Once the pictures are set aside, repeat all of the data below exactly.

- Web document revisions
┌──
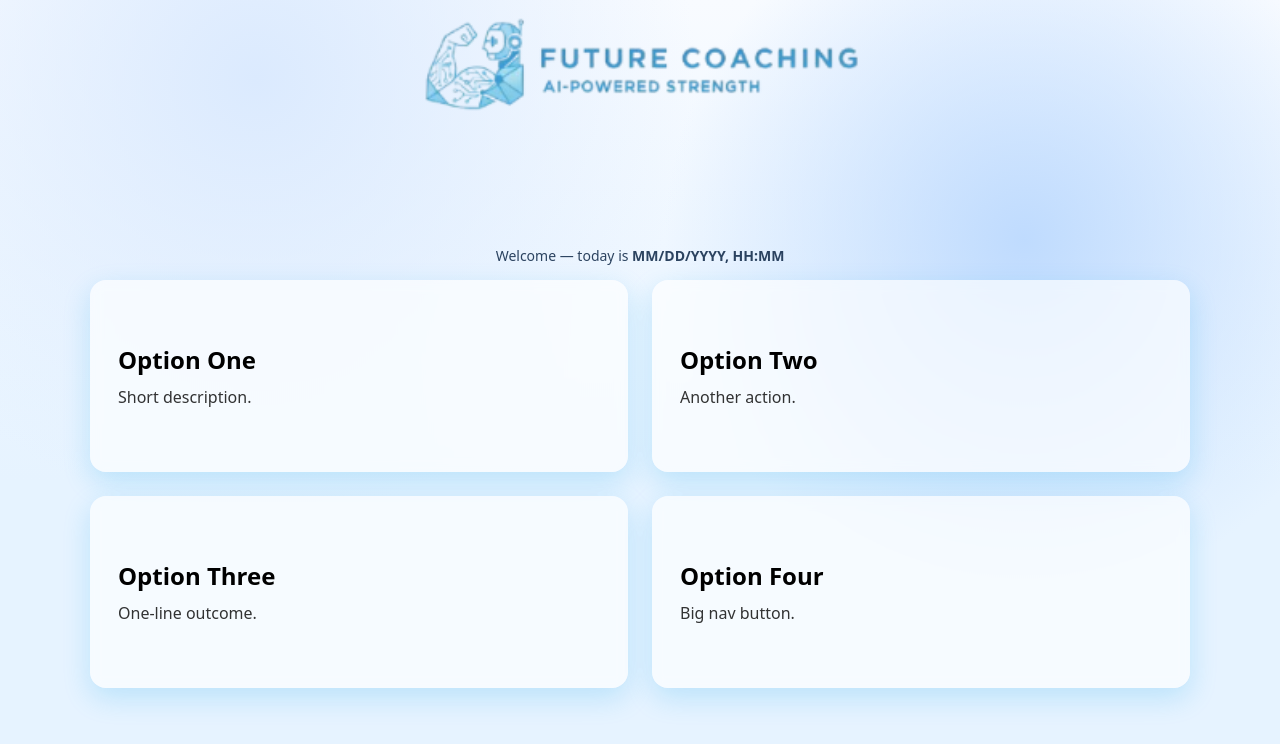
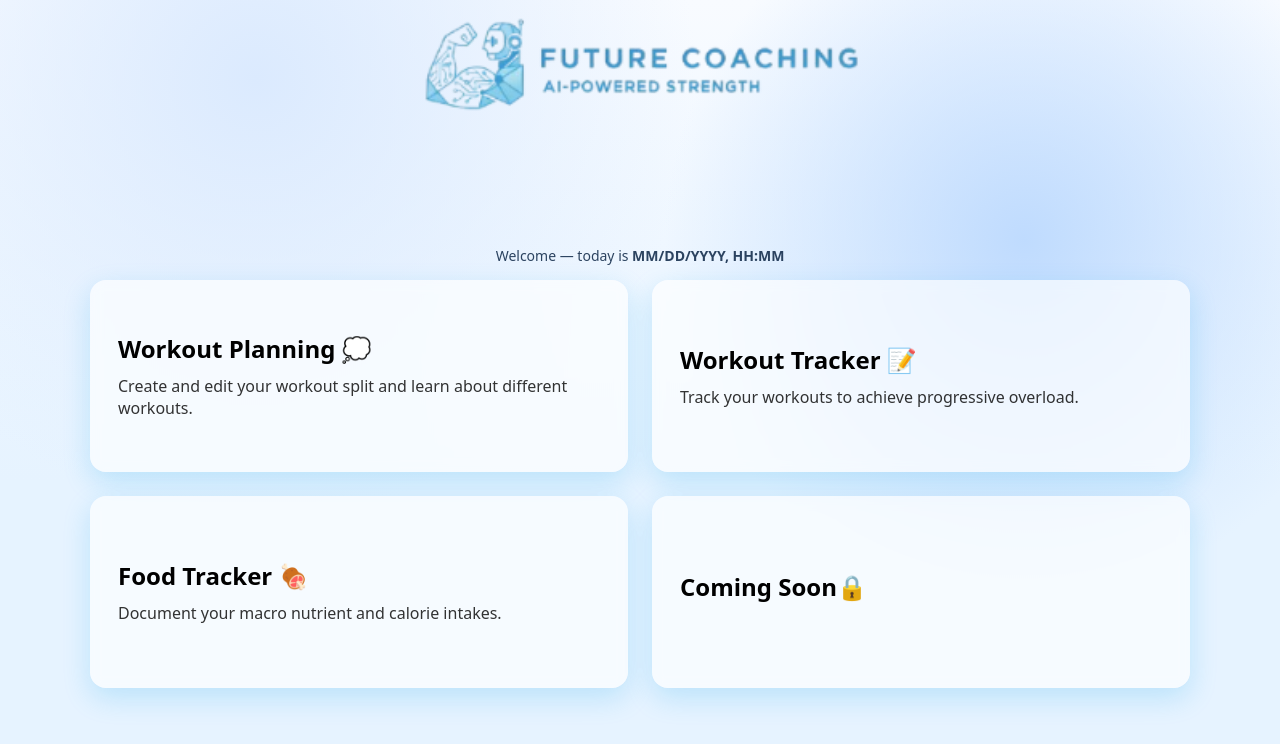
Before and after one commit to aidandawley/Futures-Coaching, a React (Vite) app in the folder Coach/: page /home in a window 1280 px wide. Shown: the top 744 px of the page. Built offline with nearby package versions, Linux system fonts and the light colour scheme.

Commit message:
Added text to buttons

```diff
--- a/Coach/src/HomePage.jsx
+++ b/Coach/src/HomePage.jsx
@@ -2,10 +2,10 @@ import logo from "./assets/Logo.png";
 export default function HomePage() {
     return (
       <main className="main">
-        {/* fixed logo at the top-center */}
+
         <img src={logo} alt="Future Coaching logo" className="logo-lg" />
 
-        {/* ensures all content starts below the fixed logo */}
+
         <div className="spacer" aria-hidden />
 
         <div className="container">
@@ -14,10 +14,10 @@ export default function HomePage() {
           </p>
 
           <section className="tiles">
-            <button className="tile" type="button"><h2>Option One</h2><p>Short description.</p></button>
-            <button className="tile" type="button"><h2>Option Two</h2><p>Another action.</p></button>
-            <button className="tile" type="button"><h2>Option Three</h2><p>One-line outcome.</p></button>
-            <button className="tile" type="button"><h2>Option Four</h2><p>Big nav button.</p></button>
+            <button className="tile" type="button"><h2>Workout Planning 💭</h2><p>Create and edit your workout split and learn about different workouts.</p></button>
+            <button className="tile" type="button"><h2>Workout Tracker 📝</h2><p>Track your workouts to achieve progressive overload.</p></button>
+            <button className="tile" type="button"><h2>Food Tracker 🍖</h2><p>Document your macro nutrient and calorie intakes.</p></button>
+            <button className="tile" type="button"><h2>Coming Soon🔒</h2><p></p></button>
           </section>
         </div>
       </main>
```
└──
- EXPECTED ANSWER
Before and after one commit to aidandawley/Futures-Coaching, a React (Vite) app in the folder Coach/: page /home in a window 1280 px wide. Shown: the top 744 px of the page. Built offline with nearby package versions, Linux system fonts and the light colour scheme.

Commit message:
Added text to buttons

```diff
--- a/Coach/src/HomePage.jsx
+++ b/Coach/src/HomePage.jsx
@@ -2,10 +2,10 @@ import logo from "./assets/Logo.png";
 export default function HomePage() {
     return (
       <main className="main">
-        {/* fixed logo at the top-center */}
+
         <img src={logo} alt="Future Coaching logo" className="logo-lg" />
 
-        {/* ensures all content starts below the fixed logo */}
+
         <div className="spacer" aria-hidden />
 
         <div className="container">
@@ -14,10 +14,10 @@ export default function HomePage() {
           </p>
 
           <section className="tiles">
-            <button className="tile" type="button"><h2>Option One</h2><p>Short description.</p></button>
-            <button className="tile" type="button"><h2>Option Two</h2><p>Another action.</p></button>
-            <button className="tile" type="button"><h2>Option Three</h2><p>One-line outcome.</p></button>
-            <button className="tile" type="button"><h2>Option Four</h2><p>Big nav button.</p></button>
+            <button className="tile" type="button"><h2>Workout Planning 💭</h2><p>Create and edit your workout split and learn about different workouts.</p></button>
+            <button className="tile" type="button"><h2>Workout Tracker 📝</h2><p>Track your workouts to achieve progressive overload.</p></button>
+            <button className="tile" type="button"><h2>Food Tracker 🍖</h2><p>Document your macro nutrient and calorie intakes.</p></button>
+            <button className="tile" type="button"><h2>Coming Soon🔒</h2><p></p></button>
           </section>
         </div>
       </main>
```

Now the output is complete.